• [YOUR TASK]: Leave out the images and set down the records below exactly.

• [DATA EXCERPTS]:
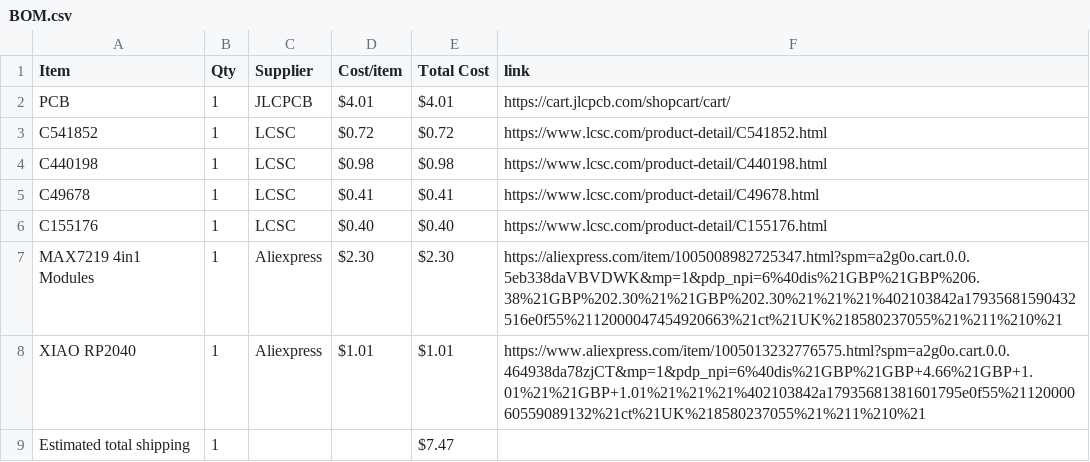
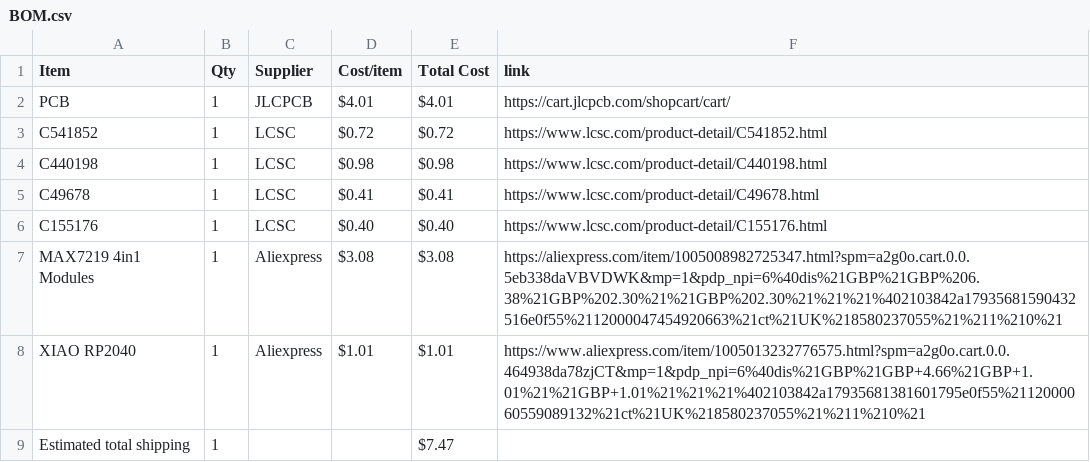
Before and after one commit to CheungLY/LEDDisplay, a CSV file: BOM.csv, drawn as a sheet.

Commit message:
Sync LEDDisplay from Half Life

```diff
--- a/BOM.csv
+++ b/BOM.csv
@@ -6,3 +6,3 @@ C49678,1,LCSC,$0.41,$0.41,https://www.lcsc.com/product-detail/C49678.html
 C155176,1,LCSC,$0.40,$0.40,https://www.lcsc.com/product-detail/C155176.html
-MAX7219 4in1 Modules,1,Aliexpress,$2.30,$2.30,https://aliexpress.com/item/1005008982725347.html?spm=a2g0o.cart.0.0.5eb338daVBVDWK&mp=1&pdp_npi=6%40dis%21GBP%21GBP%206.38%21GBP%202.30%21%21GBP%202.30%21%21%21%402103842a17935681590432516e0f55%2112000047454920663%21ct%21UK%218580237055%21%211%210%21
+MAX7219 4in1 Modules,1,Aliexpress,$3.08,$3.08,https://aliexpress.com/item/1005008982725347.html?spm=a2g0o.cart.0.0.5eb338daVBVDWK&mp=1&pdp_npi=6%40dis%21GBP%21GBP%206.38%21GBP%202.30%21%21GBP%202.30%21%21%21%402103842a17935681590432516e0f55%2112000047454920663%21ct%21UK%218580237055%21%211%210%21
 XIAO RP2040,1,Aliexpress,$1.01,$1.01,https://www.aliexpress.com/item/1005013232776575.html?spm=a2g0o.cart.0.0.464938da78zjCT&mp=1&pdp_npi=6%40dis%21GBP%21GBP+4.66%21GBP+1.01%21%21GBP+1.01%21%21%21%402103842a17935681381601795e0f55%2112000060559089132%21ct%21UK%218580237055%21%211%210%21
```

• [OUTPUT BELOW]:
Before and after one commit to CheungLY/LEDDisplay, a CSV file: BOM.csv, drawn as a sheet.

Commit message:
Sync LEDDisplay from Half Life

```diff
--- a/BOM.csv
+++ b/BOM.csv
@@ -6,3 +6,3 @@ C49678,1,LCSC,$0.41,$0.41,https://www.lcsc.com/product-detail/C49678.html
 C155176,1,LCSC,$0.40,$0.40,https://www.lcsc.com/product-detail/C155176.html
-MAX7219 4in1 Modules,1,Aliexpress,$2.30,$2.30,https://aliexpress.com/item/1005008982725347.html?spm=a2g0o.cart.0.0.5eb338daVBVDWK&mp=1&pdp_npi=6%40dis%21GBP%21GBP%206.38%21GBP%202.30%21%21GBP%202.30%21%21%21%402103842a17935681590432516e0f55%2112000047454920663%21ct%21UK%218580237055%21%211%210%21
+MAX7219 4in1 Modules,1,Aliexpress,$3.08,$3.08,https://aliexpress.com/item/1005008982725347.html?spm=a2g0o.cart.0.0.5eb338daVBVDWK&mp=1&pdp_npi=6%40dis%21GBP%21GBP%206.38%21GBP%202.30%21%21GBP%202.30%21%21%21%402103842a17935681590432516e0f55%2112000047454920663%21ct%21UK%218580237055%21%211%210%21
 XIAO RP2040,1,Aliexpress,$1.01,$1.01,https://www.aliexpress.com/item/1005013232776575.html?spm=a2g0o.cart.0.0.464938da78zjCT&mp=1&pdp_npi=6%40dis%21GBP%21GBP+4.66%21GBP+1.01%21%21GBP+1.01%21%21%21%402103842a17935681381601795e0f55%2112000060559089132%21ct%21UK%218580237055%21%211%210%21
```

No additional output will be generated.